On Monday, Royal Dutch Shell announced that it will acquire a 43.86-percent stake in a Nashville-based solar plant company called Silicon Ranch Corporation. The deal could be worth up to $217 million, according to Reuters.
The oil and gas industry of the Netherlands is one of the largest in the world, and, by its own account, it records access of $233.6 billion in 2016 and $4.8 billion in net income. The $217 million that has been set aside for US-based solar investment is a fraction of that, but it shows some willingness to acknowledge a future, however distant, in which oil and gas may not dominate on energy and transportation sectors.
The move follows oil and gas giant BP (formerly British Petroleum), which has invested $200 million in European solar development.
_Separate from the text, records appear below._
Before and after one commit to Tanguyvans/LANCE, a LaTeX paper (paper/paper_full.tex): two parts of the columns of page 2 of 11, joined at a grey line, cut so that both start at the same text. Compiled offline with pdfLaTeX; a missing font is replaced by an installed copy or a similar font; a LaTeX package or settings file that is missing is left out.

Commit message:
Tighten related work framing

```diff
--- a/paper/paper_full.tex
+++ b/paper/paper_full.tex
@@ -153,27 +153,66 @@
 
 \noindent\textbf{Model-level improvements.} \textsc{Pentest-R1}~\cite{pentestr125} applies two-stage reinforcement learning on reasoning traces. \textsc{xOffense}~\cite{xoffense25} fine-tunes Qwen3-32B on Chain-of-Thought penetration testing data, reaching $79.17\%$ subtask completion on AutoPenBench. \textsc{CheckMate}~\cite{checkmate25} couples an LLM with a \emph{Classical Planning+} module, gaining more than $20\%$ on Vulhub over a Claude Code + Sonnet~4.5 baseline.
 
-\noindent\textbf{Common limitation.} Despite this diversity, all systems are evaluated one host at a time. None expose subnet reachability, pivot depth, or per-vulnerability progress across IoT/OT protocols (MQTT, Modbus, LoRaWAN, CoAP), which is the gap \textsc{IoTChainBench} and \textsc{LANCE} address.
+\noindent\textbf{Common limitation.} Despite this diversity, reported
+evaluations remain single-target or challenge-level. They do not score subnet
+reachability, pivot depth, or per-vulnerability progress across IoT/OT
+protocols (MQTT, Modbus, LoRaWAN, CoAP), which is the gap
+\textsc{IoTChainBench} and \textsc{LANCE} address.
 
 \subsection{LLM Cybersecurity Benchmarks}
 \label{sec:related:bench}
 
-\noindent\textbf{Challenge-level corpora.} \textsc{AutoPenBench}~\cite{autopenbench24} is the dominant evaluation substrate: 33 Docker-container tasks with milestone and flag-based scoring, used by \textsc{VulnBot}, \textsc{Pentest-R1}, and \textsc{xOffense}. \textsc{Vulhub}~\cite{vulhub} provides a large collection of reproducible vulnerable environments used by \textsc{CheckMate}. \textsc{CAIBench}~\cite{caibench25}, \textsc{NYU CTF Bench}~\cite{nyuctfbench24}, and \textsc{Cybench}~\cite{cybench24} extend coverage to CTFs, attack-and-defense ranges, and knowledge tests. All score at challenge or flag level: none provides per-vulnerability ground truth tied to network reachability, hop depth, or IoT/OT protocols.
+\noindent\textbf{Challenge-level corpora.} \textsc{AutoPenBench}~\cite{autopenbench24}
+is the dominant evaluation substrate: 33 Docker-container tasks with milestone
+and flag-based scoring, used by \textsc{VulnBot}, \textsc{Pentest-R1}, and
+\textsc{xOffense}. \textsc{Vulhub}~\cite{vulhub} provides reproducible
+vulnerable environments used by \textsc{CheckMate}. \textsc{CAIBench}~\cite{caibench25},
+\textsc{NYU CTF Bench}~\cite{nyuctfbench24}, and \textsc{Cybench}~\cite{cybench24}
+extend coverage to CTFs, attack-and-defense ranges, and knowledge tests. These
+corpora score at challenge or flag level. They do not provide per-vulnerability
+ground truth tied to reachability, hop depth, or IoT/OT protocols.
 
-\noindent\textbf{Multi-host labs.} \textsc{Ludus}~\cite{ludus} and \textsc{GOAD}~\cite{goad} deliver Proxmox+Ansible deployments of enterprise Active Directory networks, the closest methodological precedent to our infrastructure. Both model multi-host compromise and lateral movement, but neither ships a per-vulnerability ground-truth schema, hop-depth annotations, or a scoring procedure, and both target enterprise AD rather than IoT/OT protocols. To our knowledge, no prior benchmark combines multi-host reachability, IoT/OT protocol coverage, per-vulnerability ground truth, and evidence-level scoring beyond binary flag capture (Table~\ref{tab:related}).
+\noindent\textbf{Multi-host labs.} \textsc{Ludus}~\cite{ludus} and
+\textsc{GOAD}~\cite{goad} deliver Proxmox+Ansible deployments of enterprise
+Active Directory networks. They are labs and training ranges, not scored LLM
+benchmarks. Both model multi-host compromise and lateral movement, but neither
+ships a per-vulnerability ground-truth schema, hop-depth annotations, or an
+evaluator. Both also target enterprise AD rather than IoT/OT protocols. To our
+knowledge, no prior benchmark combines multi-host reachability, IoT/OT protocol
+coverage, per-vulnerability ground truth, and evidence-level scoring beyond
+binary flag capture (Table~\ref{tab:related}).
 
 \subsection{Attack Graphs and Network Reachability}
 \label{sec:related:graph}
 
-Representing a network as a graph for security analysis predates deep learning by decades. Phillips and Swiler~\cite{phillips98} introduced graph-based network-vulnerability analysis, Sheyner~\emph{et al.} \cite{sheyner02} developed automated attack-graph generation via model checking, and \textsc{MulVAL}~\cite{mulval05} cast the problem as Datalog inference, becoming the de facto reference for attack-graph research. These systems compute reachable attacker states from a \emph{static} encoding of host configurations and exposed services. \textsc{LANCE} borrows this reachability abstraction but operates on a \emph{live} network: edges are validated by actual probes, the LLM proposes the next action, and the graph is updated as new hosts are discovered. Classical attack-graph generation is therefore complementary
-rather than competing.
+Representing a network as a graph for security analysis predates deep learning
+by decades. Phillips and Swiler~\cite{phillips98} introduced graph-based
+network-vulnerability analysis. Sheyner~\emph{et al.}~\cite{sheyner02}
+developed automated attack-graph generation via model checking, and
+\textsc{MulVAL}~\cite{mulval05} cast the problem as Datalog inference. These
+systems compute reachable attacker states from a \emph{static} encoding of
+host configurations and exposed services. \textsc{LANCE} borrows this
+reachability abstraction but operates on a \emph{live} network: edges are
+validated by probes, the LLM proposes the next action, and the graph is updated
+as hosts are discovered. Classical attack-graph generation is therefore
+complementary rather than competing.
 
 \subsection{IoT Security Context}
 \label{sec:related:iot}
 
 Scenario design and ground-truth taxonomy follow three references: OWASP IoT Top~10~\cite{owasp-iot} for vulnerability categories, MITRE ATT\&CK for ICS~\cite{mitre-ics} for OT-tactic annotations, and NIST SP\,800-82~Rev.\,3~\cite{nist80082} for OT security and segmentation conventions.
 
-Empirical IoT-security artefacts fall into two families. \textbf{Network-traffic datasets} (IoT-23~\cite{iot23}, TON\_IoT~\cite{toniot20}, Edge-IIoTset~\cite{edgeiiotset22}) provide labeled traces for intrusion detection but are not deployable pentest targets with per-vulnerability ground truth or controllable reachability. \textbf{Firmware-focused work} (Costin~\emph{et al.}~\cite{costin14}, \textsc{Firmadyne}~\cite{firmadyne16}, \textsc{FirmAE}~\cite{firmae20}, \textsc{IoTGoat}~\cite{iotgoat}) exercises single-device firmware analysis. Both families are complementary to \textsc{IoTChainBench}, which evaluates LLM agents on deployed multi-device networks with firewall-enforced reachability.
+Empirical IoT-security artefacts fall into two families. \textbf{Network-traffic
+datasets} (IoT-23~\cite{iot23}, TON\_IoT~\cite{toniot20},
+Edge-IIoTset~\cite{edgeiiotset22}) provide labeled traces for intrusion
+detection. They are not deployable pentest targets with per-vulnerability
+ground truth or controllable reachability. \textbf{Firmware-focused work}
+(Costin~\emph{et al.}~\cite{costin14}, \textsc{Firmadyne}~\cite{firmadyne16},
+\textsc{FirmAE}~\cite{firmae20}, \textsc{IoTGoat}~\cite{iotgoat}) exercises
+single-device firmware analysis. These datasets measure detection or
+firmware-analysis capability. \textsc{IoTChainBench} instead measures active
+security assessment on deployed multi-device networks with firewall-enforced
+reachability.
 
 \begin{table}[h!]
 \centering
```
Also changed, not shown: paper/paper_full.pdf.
Fire source a month ago.
Currently, Silicon Farm has 880 megawatts of solar power installed 14 states in the US. In 2016, Shell established the “New Energies” division to prepare for a future in which governments are cracking down on oil and carbon-intensive energy. “In November, Shell doubled its planned investment in the new energy division… to $1 billion-$2 billion until 2020,” Reuters notes.
Shell has also been trying to use its business acumen in gasoline production and marketing by funding pilot hydrogen fuel cell projects.
Reuters notes that this is not Shell’s first entry into the solar market: “Shell first entered the solar sector when it acquired Siemens Solar in 2002, only to sell the entire business six years later. He also retained a small stake in Showa Shell’s solar business after selling most of the business in 2016.”
However, Shell cannot be ahead when it comes to reducing carbon emissions. Today, the company also announced its first investment in the UK North Sea oil field in six years, which will include eight new wells and a floating production, storage, and transportation vessel.
“Peak production would be the equivalent of 45,000 barrels a day, with a break-even price of less than $40 a barrel,” Bloomberg reported.
Last week, New York City sued Shell and a number of other oil companies for the cost of adapting to climate change. The city also promised to divest its pension from oil companies.